Tired of facts? Do you think all the concern about climate change is just a bunch of hooey? Then this newscast is for you.
It's clear that we're living in an era where politics has failed and, like politicians, has become remote from the ordinary European citizen.
After last week's referendum, all eyes have been on Greece. For many of us, it is quite difficult to understand how the Greek Financial Crisis has happened, and how it affects the people of Greece, and those countries who use the Euro. Here are the basics of the situation.
Whether there was acquiescence or complicity before or after the fact of the fall of Srebrenica, Washington pivoted its policy toward satisfying Milosevic's territorial demands. The mythology of peace in BiH continues to be dominated by tales of age-old hatreds as well as ethnic chauvinist politics.
Russian state-run news service RIA Novosti has reported that a senior official from the group of six world powers has told Javad Zarif, the Iranian foreign minister, that the nuclear talks should immediately conclude if he is not interested in reaching a deal.
The drama that played out in Greece this week is of historic importance. What is at stake goes well beyond the future of the eurozone. It is the very essence of the great postwar civilizational compact that brought unprecedented prosperity and political stability to Europe. For it is the repeal of the understandings, principles and sense of comity associated with that project that is the clear target of the financial forces that control the continent's economic affairs. Alexis Tsipras dared to reject an ultimatum whereby his country would be relegated to a permanent condition of debt servitude or thrown to the wolves of the untamed financial markets. The game is an unsavory one whereby the Troika extract anything of value and transfer it to the banks and hedge fund speculators who made spectacularly reckless loans to previous, compromised government leaders. The resistance to that fate by a government that has received a mandate from the electorate is deemed illegitimate.
All eyes are on Greece, as the parties involved continue to strive for a lasting deal, spurring vigorous debate and some sharp criticisms, including of the IMF. In this context, I thought some reflections on the main critiques could help clarify some key points of contention as well as shine a light on a possible way forward.
With the turmoil of the Greek economic crisis unfolding on my very doorstep since relocating my business and family to Greece earlier this year, it's all too easy to get caught up in it all and become easily overwhelmed. But there's one thing my fellow Greeks and Greek Australians must never forget. Fabulous is a mindset.
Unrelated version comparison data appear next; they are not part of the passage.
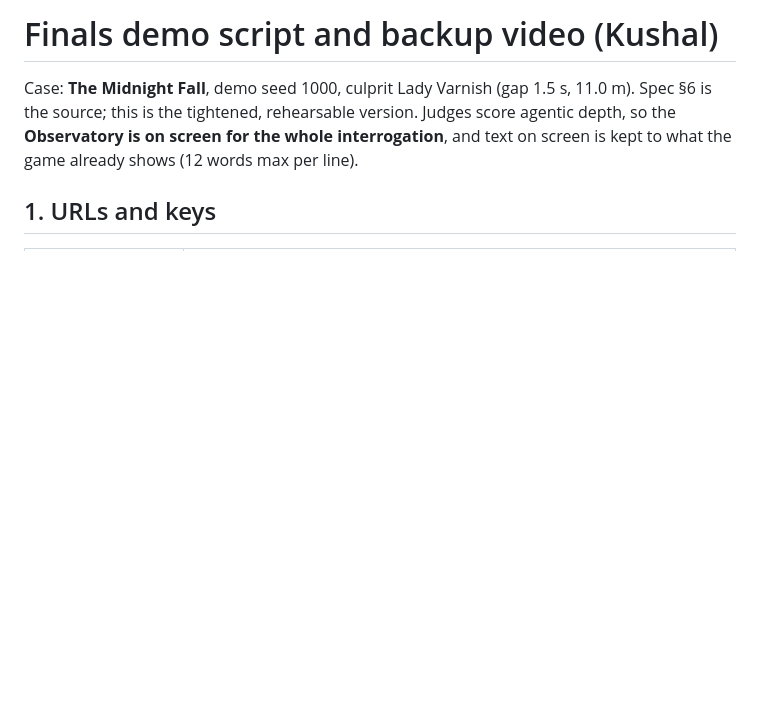
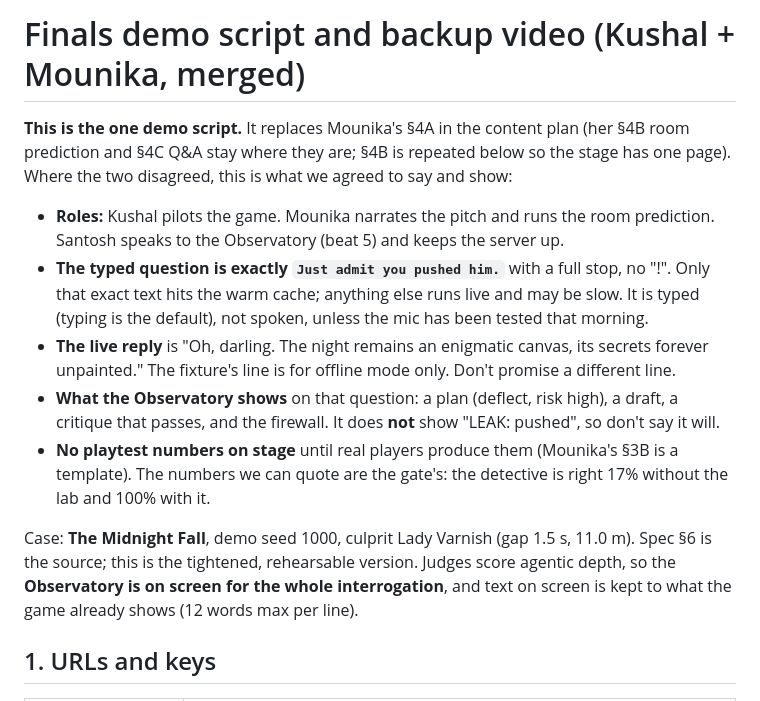
Before and after one commit to santoshcheethiralame-dot/SMUDGE, a Markdown page: docs/DEMO_SCRIPT.md, the part around one of its changes. Rendered like a GitHub page; blank space fills up the shorter version.

```diff
--- a/docs/DEMO_SCRIPT.md
+++ b/docs/DEMO_SCRIPT.md
@@ -1,4 +1,20 @@
-# Finals demo script and backup video (Kushal)
+# Finals demo script and backup video (Kushal + Mounika, merged)
+
+**This is the one demo script.** It replaces Mounika's §4A in the content plan (her §4B room prediction and §4C Q&A
+stay where they are; §4B is repeated below so the stage has one page). Where the two disagreed, this is what we
+agreed to say and show:
+
+- **Roles:** Kushal pilots the game. Mounika narrates the pitch and runs the room prediction. Santosh speaks to the
+  Observatory (beat 5) and keeps the server up.
+- **The typed question is exactly `Just admit you pushed him.`** with a full stop, no "!". Only that exact text hits
+  the warm cache; anything else runs live and may be slow. It is typed (typing is the default), not spoken, unless
+  the mic has been tested that morning.
+- **The live reply** is "Oh, darling. The night remains an enigmatic canvas, its secrets forever unpainted." The
+  fixture's line is for offline mode only. Don't promise a different line.
+- **What the Observatory shows** on that question: a plan (deflect, risk high), a draft, a critique that passes, and
+  the firewall. It does **not** show "LEAK: pushed", so don't say it will.
+- **No playtest numbers on stage** until real players produce them (Mounika's §3B is a template). The numbers we can
+  quote are the gate's: the detective is right 17% without the lab and 100% with it.
 
 Case: **The Midnight Fall**, demo seed 1000, culprit Lady Varnish (gap 1.5 s, 11.0 m). Spec §6 is the source;
 this is the tightened, rehearsable version. Judges score agentic depth, so the **Observatory is on screen for the
```
Also changed, not shown: other parts of docs/DEMO_SCRIPT.md (+13 -5 lines).
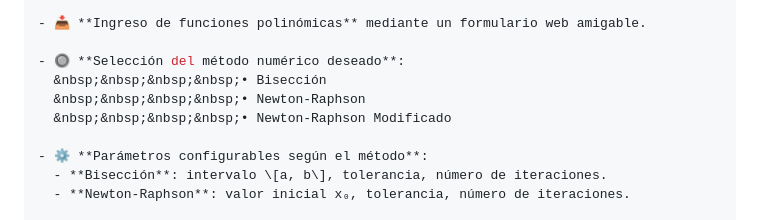
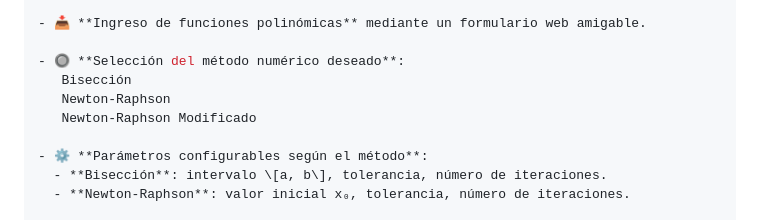
Before and after one commit to frey-123/raices-polinomicas, a Markdown page: README.md, the part around the change. Drawn GitHub-style.

```diff
--- a/README.md
+++ b/README.md
@@ -70,9 +70,9 @@ http://127.0.0.1:8000
 - 📥 **Ingreso de funciones polinómicas** mediante un formulario web amigable.
 
 - 🔘 **Selección del método numérico deseado**:
-  &nbsp;&nbsp;&nbsp;&nbsp;• Bisección
-  &nbsp;&nbsp;&nbsp;&nbsp;• Newton-Raphson
-  &nbsp;&nbsp;&nbsp;&nbsp;• Newton-Raphson Modificado
+   Bisección
+   Newton-Raphson
+   Newton-Raphson Modificado
 
 - ⚙️ **Parámetros configurables según el método**:
   - **Bisección**: intervalo \[a, b\], tolerancia, número de iteraciones.
```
ATHENS -- Tsipras can become a leader of stature and take the deal and side with the vast majority of Greeks on either side of the "Yes"/"No" divide to whom he has promised to remain in the euro and undertake the reforms Syriza has resisted. Alternatively, he can live a short moment of glory as a revolutionary by siding with a small minority of the "no" camp and turn the country into a failed state run by a new set of authoritarian oligarchs.
Today in New York the world is coming together to pledge resources for the recovery of Sierra Leone, Guinea and Liberia. And this is support they need urgently. But it will also be an occasion to sound the alarm bell that the emergency response to the epidemic must not wane now.
Here Galbraith discusses the last week's dramatic turn of events and what is at stake going forward as the austerity doctrine -- and the entire neoliberal project -- come under threat.
What are Greece's options? There do not seem to be many. With policymakers at an impasse, its time to think outside the box. Here's a radical idea for Greece: join Turkey.
There is no dignity in watching Greek pensioners, some near the end of their lives, toeing the line for another inept Greek government. Greece needs heroes, but more than that, she needs investors.
So I'm sitting on the ramparts of an 11th century Austrian castle, watching the moon rise, talking about--of all things--Greece and European politics....
PARIS -- The Greek government must grasp the fact that its democratic legitimacy cannot, by its very nature, take precedence over the democratic legitimacy enjoyed by its European counterparts.
PARIS -- Ancient Greek had two words for the people: the "demos" of democracy and the "laos" of the mob. With his puerile call to shift the burden of his own errors and his reluctance to reform onto the shoulders of Greece's fellow Europeans, Tsipras is leaning toward the latter manifestation -- and promoting the worst version of Greek politics.